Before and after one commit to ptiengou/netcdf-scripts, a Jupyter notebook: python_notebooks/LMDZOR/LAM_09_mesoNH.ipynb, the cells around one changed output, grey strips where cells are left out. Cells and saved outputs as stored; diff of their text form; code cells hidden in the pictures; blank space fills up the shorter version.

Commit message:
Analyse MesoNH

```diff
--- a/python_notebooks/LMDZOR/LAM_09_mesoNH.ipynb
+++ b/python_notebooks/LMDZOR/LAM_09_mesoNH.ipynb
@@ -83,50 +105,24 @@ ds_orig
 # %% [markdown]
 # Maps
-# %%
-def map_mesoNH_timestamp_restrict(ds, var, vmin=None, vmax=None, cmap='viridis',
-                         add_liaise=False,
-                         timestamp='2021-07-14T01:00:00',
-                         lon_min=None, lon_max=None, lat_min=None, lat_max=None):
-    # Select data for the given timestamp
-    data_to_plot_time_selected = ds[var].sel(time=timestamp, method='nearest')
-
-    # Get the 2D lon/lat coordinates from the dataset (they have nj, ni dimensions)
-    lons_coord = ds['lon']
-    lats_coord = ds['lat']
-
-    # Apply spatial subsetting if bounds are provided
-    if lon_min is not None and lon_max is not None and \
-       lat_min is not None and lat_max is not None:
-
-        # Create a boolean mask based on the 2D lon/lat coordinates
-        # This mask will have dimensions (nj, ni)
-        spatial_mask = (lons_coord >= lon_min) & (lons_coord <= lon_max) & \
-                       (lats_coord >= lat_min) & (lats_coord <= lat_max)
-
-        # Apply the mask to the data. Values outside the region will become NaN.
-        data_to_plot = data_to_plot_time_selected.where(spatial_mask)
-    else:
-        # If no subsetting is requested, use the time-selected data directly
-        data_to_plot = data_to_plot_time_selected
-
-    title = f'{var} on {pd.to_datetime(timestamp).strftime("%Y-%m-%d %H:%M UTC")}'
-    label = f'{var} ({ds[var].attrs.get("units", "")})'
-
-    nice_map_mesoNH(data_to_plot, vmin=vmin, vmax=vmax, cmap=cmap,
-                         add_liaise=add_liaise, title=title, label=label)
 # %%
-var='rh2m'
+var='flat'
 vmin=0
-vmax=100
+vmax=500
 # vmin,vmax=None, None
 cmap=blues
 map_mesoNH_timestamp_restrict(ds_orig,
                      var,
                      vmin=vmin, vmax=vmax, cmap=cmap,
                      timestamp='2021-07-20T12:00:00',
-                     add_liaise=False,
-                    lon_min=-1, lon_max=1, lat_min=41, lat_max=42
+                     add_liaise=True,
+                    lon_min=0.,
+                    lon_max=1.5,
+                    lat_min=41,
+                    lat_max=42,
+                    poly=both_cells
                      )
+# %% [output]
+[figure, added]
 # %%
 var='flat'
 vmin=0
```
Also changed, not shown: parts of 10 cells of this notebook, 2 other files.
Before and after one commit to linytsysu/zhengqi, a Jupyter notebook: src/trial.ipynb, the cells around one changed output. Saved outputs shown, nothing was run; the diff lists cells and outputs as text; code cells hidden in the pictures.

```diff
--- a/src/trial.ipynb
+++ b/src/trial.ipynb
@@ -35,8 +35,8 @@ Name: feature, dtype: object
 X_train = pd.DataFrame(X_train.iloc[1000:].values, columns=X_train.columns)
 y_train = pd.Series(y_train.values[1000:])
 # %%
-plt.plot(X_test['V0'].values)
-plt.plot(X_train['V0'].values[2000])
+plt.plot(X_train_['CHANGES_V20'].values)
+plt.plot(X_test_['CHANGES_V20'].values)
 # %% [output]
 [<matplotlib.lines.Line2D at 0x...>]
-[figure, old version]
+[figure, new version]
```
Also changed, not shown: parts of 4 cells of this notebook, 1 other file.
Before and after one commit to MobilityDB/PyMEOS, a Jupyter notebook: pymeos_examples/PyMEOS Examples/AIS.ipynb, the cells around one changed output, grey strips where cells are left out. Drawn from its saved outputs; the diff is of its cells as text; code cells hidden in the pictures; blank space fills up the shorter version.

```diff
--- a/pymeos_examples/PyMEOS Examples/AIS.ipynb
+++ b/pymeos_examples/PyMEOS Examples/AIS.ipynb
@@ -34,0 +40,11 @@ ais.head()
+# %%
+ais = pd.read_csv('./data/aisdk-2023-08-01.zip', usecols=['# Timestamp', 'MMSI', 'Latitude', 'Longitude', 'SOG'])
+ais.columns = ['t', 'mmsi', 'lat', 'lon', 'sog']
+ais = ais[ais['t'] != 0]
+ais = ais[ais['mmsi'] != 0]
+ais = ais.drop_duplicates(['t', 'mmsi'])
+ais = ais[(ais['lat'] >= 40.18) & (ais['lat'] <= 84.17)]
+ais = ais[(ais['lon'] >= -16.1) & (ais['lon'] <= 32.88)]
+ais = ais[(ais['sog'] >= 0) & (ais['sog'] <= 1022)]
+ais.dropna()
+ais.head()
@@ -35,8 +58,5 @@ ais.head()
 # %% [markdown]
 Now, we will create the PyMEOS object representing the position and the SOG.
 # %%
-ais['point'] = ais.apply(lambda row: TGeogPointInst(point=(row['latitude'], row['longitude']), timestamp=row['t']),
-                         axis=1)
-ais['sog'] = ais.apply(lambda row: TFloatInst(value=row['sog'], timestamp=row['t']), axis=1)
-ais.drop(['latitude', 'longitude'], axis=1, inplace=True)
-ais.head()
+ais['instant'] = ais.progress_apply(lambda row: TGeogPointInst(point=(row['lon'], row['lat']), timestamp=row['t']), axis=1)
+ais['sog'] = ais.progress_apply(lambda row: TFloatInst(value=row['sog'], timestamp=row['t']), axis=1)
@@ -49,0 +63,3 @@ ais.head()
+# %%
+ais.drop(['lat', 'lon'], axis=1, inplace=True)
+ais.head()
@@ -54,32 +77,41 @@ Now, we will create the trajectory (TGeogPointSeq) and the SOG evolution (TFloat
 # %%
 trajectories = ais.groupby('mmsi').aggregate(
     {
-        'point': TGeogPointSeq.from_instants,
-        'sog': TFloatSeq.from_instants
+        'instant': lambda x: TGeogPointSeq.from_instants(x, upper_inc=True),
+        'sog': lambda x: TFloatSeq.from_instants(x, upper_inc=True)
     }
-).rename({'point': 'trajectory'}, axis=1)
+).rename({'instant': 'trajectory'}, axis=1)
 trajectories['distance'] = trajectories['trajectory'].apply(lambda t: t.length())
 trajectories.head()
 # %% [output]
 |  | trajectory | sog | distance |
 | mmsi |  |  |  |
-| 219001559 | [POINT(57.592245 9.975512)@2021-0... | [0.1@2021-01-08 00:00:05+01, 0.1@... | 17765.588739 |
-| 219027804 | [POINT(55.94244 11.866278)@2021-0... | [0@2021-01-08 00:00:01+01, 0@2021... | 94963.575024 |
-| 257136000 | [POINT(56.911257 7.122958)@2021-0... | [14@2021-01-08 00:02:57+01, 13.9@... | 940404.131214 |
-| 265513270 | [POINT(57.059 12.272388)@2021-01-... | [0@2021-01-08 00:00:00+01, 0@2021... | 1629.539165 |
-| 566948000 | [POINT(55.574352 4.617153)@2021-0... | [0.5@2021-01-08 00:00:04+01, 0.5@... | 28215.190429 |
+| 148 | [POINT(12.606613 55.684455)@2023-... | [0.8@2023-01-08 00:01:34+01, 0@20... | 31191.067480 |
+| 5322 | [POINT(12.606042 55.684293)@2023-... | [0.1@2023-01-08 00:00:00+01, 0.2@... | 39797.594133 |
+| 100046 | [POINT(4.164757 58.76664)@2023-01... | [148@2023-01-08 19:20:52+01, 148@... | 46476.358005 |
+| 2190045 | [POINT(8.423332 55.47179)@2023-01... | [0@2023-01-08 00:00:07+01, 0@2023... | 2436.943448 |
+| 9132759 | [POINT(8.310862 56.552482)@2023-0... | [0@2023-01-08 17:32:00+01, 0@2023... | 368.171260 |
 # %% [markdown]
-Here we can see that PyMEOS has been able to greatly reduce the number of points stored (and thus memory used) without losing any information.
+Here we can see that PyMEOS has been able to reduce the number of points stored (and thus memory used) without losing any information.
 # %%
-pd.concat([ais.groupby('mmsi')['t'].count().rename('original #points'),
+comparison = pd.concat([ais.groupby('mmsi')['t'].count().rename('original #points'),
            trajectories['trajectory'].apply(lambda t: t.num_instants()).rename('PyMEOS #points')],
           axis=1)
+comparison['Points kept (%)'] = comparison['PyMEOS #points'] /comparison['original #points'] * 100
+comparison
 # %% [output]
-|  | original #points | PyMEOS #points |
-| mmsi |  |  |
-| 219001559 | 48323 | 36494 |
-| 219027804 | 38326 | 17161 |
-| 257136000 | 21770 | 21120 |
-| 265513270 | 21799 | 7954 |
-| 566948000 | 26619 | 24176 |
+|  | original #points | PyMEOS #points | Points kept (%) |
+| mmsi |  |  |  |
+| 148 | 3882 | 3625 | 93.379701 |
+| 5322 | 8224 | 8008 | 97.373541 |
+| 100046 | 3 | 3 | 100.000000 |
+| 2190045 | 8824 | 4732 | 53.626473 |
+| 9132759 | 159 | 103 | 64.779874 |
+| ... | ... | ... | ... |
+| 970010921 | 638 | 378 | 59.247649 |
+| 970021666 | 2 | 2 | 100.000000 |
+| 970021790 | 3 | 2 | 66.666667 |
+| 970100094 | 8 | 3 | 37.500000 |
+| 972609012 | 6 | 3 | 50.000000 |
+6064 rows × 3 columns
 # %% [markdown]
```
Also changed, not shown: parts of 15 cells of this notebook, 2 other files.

┄┄┄┄┄┄┄┄┄┄

**What you will do**
Nothing but a number should be given: the count of lines above that include the string "True".

**Your response**
5